**TASK BRIEF**
Pick every line with "phase" from the material below.

GIVEN DATA: Begin

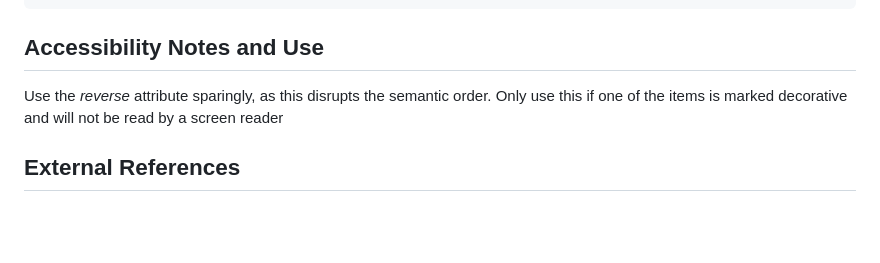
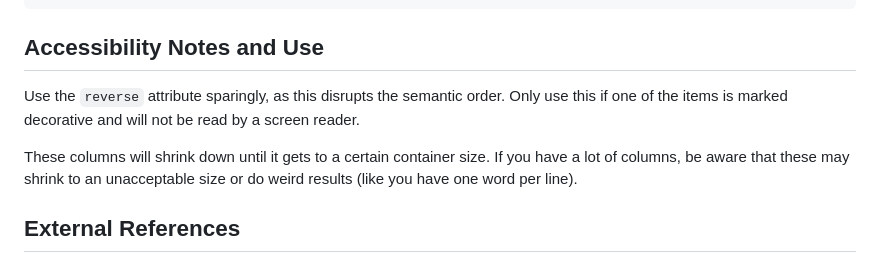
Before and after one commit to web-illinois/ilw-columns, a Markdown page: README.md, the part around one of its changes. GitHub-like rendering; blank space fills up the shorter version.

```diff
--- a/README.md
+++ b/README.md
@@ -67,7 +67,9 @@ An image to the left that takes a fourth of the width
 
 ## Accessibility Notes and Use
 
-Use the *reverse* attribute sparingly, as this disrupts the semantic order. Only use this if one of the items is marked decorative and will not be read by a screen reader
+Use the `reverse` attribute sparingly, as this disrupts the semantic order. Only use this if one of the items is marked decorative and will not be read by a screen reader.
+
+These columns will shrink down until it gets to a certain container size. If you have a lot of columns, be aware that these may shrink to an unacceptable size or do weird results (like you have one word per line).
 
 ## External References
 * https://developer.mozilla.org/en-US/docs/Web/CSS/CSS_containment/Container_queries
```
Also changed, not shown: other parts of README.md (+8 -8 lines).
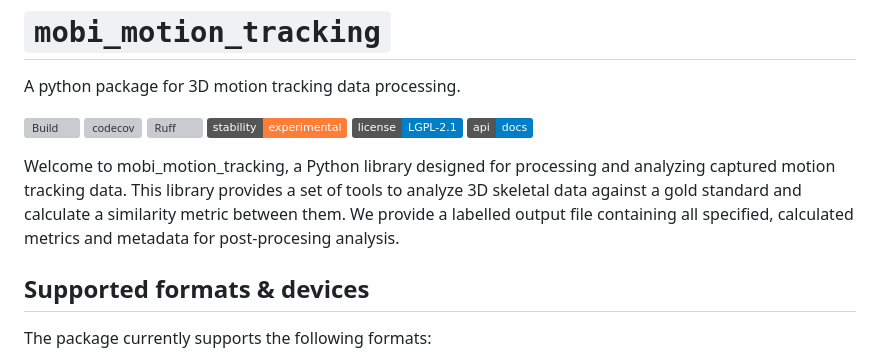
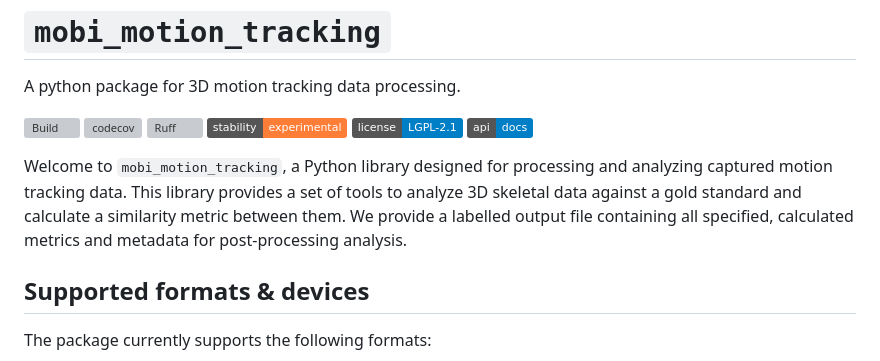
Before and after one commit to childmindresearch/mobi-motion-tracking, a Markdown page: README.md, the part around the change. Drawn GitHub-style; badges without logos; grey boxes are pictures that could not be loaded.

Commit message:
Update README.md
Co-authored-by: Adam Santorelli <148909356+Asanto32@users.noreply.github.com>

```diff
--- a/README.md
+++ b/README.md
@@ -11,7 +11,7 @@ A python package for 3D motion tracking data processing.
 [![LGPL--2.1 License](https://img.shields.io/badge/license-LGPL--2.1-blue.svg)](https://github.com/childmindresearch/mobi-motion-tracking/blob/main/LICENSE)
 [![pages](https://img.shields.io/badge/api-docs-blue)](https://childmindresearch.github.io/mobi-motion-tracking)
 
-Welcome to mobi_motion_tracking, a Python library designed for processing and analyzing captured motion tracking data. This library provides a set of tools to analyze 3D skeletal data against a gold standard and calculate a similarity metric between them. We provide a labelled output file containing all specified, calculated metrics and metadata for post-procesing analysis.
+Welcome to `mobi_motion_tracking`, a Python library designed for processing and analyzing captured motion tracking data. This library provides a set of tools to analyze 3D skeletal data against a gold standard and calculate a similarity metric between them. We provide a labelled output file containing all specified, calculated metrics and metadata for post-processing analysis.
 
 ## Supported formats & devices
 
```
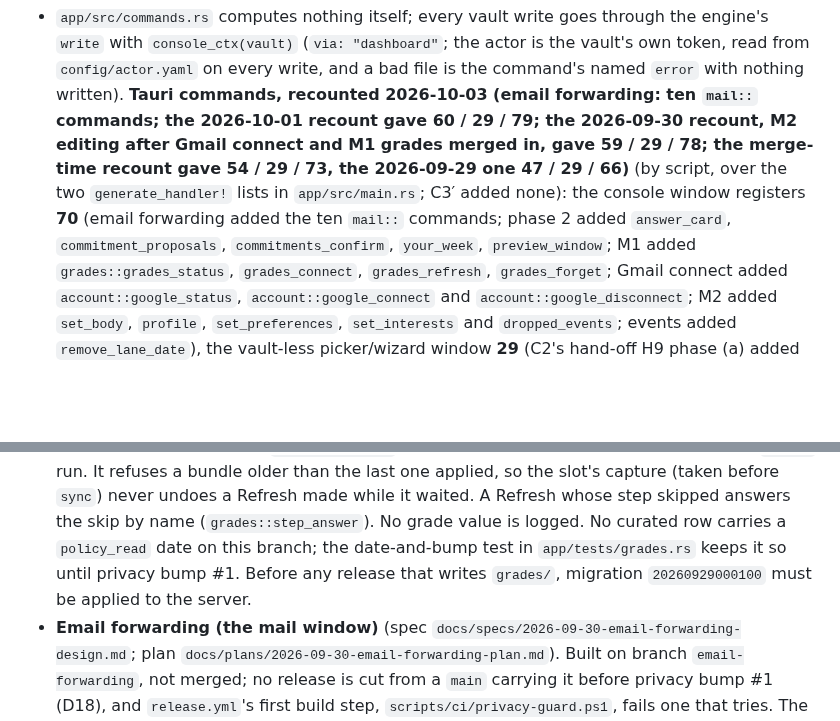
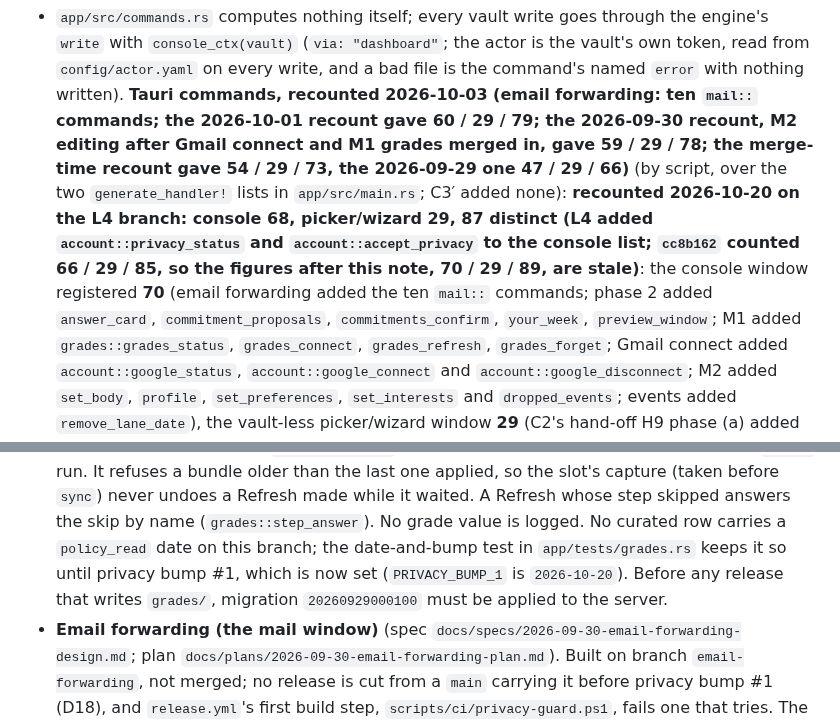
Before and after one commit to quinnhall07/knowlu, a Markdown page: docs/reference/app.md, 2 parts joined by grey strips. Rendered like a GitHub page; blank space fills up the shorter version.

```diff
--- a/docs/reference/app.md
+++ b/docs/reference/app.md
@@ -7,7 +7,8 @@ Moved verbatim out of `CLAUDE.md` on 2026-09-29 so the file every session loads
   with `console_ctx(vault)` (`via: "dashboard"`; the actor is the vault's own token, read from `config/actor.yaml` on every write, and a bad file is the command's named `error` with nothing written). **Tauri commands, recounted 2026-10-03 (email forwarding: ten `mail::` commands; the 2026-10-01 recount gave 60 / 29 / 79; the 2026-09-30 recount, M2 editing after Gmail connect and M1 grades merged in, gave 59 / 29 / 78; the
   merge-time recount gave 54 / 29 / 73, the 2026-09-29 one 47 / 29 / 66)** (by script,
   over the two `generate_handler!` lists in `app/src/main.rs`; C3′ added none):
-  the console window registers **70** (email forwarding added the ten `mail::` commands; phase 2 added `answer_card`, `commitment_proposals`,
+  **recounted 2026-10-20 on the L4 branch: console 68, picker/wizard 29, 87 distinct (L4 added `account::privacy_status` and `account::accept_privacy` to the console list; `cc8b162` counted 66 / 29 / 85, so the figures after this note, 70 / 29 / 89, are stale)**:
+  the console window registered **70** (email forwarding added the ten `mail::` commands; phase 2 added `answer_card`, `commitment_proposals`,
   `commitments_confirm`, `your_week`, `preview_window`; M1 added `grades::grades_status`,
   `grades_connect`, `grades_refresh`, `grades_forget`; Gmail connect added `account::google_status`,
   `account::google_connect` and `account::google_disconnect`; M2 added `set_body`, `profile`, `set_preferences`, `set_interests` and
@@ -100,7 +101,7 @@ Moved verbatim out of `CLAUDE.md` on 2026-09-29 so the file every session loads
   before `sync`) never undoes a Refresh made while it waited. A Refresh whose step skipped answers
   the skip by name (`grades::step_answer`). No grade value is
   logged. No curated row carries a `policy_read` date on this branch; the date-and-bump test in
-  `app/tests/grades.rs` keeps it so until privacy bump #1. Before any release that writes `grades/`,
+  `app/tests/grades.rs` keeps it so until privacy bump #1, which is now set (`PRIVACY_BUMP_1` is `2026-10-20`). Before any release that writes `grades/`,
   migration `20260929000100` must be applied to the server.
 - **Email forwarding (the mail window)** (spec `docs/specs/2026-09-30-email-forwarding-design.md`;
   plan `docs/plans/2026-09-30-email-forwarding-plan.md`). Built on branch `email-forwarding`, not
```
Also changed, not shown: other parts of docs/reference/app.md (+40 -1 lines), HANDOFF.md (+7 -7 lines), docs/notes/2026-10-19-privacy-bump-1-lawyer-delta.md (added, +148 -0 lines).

GIVEN DATA: End

**YOUR RESPONSE**
-  the console window registers **70** (email forwarding added the ten `mail::` commands; phase 2 added `answer_card`, `commitment_proposals`,
+  the console window registered **70** (email forwarding added the ten `mail::` commands; phase 2 added `answer_card`, `commitment_proposals`,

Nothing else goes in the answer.